Mutations in the ARG1 gene cause arginase deficiency. Arginase deficiency belongs to a class of genetic diseases called urea cycle disorders. The urea cycle is a sequence of reactions that occurs in liver cells. This cycle processes excess nitrogen, generated when protein is used by the body, to make a compound called urea that is excreted by the kidneys.
The ARG1 gene provides instructions for making an enzyme called arginase. This enzyme controls the final step of the urea cycle, which produces urea by removing nitrogen from arginine. In people with arginase deficiency, arginase is damaged or missing, and arginine is not broken down properly. As a result, urea cannot be produced normally, and excess nitrogen accumulates in the blood in the form of ammonia. The accumulation of ammonia and arginine are believed to cause the neurological problems and other signs and symptoms of arginase deficiency. This condition is inherited in an autosomal recessive pattern, which means two copies of the gene in each cell are altered. Most often, the parents of an individual with an autosomal recessive disorder are carriers of one copy of the altered gene but do not show signs and symptoms of the disorder.
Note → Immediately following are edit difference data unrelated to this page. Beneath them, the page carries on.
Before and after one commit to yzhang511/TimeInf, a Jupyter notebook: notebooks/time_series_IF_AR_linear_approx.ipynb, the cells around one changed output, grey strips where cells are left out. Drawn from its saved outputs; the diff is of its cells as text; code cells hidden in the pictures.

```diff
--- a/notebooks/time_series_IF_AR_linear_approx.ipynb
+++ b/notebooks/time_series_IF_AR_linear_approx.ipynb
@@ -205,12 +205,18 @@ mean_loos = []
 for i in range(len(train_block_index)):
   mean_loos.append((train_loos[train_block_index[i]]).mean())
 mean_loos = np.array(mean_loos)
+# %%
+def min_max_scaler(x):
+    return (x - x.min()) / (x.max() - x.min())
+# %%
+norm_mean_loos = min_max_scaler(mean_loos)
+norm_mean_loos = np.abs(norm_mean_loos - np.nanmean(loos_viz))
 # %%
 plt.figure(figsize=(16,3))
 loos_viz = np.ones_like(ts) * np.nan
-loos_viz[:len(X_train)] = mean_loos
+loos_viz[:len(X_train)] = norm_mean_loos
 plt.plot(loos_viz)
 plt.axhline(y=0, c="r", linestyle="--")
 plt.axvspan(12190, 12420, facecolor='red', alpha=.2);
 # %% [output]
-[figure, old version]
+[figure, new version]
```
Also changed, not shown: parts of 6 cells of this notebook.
|This article is licensed under the GNU Free Documentation License. It uses material from the Wikipedia article "Arginemia". A list of authors is available in Wikipedia.|